These kinds of new user interfaces are revolutionising the way we interact with technologies and services. But it is not just entertainment or home tasks which can benefit. What if we could also make mundane business matters, like payroll and bookkeeping, more efficient, too?
In the UK, we have largely built our towns and cities, so a better question might be: 'How could we enhance our cities by overlaying a digital layer?' This layer, spread over the physical, helps us to understand our cities better and create services that allow citizens to interact with the city - and each other - differently.
And when the exchange of lessons and findings from all the participating institutions are combined during the SEC2U week, support networks can be strengthened across Europe, enhancing the recognition of how universities, startups and local communities can work more closely together for the benefit of all.

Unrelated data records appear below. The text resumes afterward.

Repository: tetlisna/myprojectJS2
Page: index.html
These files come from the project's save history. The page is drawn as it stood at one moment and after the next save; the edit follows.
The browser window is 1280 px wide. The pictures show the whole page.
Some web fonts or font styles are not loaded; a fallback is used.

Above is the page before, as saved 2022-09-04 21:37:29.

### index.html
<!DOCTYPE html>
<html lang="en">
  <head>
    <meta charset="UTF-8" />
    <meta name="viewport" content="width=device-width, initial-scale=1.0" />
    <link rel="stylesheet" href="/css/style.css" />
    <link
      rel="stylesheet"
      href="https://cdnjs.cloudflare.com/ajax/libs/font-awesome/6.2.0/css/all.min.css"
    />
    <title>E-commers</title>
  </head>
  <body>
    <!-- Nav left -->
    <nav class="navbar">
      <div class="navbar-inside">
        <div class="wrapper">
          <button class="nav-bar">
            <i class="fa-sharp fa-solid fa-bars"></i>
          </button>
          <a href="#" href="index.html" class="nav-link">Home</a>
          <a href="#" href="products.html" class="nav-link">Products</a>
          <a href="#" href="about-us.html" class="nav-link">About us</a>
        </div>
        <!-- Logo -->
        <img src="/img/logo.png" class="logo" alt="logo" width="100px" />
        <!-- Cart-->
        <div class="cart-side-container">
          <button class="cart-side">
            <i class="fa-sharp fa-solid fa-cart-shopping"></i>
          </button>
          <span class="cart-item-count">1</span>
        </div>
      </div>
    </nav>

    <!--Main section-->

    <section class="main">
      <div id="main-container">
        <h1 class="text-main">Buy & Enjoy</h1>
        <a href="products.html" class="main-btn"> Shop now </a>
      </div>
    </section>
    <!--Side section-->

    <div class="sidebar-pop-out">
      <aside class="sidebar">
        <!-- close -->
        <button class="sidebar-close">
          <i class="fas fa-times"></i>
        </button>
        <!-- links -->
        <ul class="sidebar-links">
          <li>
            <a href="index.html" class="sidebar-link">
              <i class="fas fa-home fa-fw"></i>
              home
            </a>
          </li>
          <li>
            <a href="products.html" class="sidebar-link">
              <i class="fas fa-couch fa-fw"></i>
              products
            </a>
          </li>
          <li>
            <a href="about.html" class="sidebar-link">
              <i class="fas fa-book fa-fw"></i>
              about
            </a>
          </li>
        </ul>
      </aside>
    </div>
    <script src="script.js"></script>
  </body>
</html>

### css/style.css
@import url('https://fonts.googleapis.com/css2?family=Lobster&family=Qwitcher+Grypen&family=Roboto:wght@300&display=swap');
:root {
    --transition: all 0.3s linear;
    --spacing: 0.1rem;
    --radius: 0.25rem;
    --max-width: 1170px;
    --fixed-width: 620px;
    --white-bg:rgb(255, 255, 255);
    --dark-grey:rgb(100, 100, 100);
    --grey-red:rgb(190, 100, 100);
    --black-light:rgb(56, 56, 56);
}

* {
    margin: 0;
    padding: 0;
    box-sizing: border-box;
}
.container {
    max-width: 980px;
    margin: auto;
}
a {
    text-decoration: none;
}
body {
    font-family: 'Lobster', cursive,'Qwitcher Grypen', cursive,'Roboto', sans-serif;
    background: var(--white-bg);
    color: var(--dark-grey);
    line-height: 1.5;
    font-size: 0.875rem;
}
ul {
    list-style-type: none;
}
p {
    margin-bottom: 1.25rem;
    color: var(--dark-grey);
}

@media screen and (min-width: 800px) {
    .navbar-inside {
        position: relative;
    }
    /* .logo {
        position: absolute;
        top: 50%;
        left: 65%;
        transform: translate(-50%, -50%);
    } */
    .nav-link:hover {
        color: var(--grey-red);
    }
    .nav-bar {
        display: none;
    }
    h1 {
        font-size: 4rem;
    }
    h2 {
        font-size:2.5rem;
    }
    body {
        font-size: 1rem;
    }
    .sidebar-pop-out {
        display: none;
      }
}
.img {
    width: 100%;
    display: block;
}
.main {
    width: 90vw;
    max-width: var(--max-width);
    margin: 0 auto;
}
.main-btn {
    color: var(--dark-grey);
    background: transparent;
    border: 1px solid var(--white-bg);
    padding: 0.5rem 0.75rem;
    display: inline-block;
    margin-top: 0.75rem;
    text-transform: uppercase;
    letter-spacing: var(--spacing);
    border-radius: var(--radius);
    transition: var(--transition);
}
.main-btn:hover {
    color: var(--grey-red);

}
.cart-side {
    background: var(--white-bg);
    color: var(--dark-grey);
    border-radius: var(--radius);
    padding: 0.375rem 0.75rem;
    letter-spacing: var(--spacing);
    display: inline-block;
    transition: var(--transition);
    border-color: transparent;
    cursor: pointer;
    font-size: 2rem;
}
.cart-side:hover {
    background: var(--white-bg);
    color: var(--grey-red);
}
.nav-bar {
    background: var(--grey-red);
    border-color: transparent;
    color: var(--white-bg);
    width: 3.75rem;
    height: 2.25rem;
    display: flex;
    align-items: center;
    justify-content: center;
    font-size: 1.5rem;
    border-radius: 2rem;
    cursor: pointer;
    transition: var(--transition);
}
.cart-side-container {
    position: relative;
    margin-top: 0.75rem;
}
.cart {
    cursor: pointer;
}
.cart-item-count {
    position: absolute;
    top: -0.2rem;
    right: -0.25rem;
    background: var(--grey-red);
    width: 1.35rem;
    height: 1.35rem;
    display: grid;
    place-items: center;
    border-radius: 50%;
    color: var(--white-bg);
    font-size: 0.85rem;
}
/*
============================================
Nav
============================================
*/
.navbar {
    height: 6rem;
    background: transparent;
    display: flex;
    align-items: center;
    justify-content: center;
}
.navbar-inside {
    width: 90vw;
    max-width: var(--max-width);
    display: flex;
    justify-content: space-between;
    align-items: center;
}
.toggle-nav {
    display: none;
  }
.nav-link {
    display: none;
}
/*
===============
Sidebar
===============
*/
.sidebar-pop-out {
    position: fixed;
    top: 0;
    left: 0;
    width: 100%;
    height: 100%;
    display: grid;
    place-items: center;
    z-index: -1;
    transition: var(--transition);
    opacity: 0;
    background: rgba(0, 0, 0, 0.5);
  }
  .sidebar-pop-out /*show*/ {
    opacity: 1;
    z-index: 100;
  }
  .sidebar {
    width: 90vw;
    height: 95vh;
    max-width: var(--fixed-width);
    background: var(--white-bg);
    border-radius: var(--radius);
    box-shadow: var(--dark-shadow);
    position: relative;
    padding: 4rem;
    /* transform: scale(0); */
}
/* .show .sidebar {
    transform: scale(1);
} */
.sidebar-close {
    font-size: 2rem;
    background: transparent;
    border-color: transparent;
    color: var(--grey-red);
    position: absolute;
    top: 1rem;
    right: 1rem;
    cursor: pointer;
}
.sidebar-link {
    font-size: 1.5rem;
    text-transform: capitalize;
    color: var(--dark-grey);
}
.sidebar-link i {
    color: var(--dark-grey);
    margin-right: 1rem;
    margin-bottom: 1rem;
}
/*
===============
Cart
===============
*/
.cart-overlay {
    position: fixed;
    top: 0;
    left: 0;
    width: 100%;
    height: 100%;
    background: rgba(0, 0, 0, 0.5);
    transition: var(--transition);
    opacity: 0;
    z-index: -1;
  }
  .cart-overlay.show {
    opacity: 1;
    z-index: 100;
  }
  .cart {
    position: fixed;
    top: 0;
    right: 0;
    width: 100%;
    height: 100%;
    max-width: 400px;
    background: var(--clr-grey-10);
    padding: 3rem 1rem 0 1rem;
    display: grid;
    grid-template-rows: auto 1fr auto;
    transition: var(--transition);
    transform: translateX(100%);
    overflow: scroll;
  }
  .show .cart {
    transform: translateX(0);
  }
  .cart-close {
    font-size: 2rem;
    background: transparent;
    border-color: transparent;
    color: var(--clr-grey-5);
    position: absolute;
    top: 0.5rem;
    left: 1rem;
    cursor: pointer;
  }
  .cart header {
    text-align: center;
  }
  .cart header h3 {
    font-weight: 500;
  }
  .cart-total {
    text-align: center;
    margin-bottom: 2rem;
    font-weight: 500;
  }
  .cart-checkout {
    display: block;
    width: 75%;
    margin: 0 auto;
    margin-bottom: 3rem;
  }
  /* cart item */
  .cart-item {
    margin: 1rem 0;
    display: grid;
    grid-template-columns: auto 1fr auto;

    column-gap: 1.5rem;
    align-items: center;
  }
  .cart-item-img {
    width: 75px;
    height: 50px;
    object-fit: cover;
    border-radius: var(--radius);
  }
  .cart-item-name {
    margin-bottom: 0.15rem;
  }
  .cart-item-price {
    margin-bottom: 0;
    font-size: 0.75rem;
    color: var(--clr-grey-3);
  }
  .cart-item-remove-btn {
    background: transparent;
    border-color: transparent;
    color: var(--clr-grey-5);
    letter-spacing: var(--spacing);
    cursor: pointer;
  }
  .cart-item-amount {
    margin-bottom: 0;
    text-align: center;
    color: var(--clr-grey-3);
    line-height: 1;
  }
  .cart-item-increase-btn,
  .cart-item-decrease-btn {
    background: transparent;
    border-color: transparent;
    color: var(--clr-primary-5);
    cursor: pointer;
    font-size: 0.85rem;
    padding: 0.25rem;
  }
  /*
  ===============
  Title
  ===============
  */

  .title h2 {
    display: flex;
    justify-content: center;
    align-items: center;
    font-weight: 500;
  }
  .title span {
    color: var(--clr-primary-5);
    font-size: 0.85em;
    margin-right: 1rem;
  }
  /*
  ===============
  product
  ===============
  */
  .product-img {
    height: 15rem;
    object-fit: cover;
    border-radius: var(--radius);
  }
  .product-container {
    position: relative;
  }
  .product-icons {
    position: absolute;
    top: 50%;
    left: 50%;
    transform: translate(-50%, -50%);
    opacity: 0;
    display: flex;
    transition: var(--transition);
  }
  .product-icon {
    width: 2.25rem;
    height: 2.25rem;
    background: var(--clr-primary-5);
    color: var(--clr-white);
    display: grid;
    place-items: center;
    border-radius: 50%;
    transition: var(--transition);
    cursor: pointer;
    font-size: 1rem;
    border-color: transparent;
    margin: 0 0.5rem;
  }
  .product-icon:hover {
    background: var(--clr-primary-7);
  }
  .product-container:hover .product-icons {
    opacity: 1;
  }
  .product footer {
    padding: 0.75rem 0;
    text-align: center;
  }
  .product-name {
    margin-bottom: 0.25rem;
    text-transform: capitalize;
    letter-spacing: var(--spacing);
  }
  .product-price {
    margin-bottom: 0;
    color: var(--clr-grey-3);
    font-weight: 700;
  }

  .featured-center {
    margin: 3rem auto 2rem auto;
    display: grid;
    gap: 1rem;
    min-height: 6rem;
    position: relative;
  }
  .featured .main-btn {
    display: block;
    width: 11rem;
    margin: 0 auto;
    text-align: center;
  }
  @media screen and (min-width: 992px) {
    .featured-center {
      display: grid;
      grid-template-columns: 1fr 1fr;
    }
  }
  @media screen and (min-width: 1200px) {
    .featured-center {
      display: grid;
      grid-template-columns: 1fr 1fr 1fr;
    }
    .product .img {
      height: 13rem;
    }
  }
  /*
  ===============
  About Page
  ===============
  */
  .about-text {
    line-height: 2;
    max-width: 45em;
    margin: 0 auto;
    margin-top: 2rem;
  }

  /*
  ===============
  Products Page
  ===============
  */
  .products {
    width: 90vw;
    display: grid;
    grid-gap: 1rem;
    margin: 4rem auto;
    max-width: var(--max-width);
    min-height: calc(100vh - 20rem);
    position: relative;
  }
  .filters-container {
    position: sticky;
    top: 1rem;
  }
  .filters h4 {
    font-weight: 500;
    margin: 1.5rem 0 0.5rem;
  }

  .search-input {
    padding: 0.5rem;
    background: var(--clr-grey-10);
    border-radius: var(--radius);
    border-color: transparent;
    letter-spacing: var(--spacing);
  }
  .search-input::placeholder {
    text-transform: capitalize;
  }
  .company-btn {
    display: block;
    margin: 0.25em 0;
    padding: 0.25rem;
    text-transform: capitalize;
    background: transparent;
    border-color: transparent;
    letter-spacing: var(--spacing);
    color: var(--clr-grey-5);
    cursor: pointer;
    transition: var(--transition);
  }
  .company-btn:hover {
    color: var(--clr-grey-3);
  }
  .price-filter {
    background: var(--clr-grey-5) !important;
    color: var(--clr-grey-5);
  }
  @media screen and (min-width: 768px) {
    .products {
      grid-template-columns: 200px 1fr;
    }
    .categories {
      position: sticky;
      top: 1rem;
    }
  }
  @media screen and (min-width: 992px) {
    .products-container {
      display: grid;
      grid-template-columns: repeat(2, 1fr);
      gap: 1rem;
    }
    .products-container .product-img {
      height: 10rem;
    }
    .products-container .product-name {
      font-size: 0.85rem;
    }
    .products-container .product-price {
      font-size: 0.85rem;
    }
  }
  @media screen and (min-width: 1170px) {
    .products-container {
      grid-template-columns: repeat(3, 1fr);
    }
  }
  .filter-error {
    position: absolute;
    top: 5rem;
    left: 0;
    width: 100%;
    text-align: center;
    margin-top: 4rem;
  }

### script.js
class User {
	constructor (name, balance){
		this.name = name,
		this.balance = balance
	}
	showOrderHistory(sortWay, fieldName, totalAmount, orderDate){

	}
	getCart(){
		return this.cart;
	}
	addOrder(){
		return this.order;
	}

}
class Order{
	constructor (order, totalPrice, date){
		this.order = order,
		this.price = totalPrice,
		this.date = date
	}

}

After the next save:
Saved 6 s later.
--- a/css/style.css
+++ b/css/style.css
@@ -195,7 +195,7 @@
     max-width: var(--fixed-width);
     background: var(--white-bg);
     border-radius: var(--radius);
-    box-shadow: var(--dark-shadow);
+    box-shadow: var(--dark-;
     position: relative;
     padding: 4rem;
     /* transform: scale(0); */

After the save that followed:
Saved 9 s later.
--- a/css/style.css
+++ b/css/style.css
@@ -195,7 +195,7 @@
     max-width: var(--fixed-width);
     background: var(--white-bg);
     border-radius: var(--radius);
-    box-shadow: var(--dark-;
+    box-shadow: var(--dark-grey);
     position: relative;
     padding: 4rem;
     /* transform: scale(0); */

Last month I became the Government's new Crown Representative for small and medium sized businesses. My role will be to work with government to help it achieve its target of £1 in every £3 being spent with small business by 2020.
Whilst volunteering with Challenges Worldwide in Zambia earlier this year, I was placed on a project with in-country volunteer Emmanuel, a recent graduate. Beyond being a great personality to be around, he had this strong hunger to learn and improve despite having little previous experience in business, particularly in a consultancy role.
The continued success of London's tech start-ups is a reminder of the importance of SMEs to the nation's economy and hopes for the future. Small businesses have the potential to become large businesses, and large businesses have the power to influence and inspire countless others.
The location with the highest density of online businesses - calculated on the volume of small online retail businesses operating in a region and their subsequent sales, as a proportion of the local population - is over 200 miles from London, up the M6 in Greater Manchester.
SMEs form the backbone of our economy, making up around 99% of Britain's private sector businesses in the UK, 48% of private sector employment and 33% of private sector turnover. Over 200,000 of these businesses in the UK sell through eBay; that's a great responsibility and one which is front of mind as we continue to grow as an online marketplace.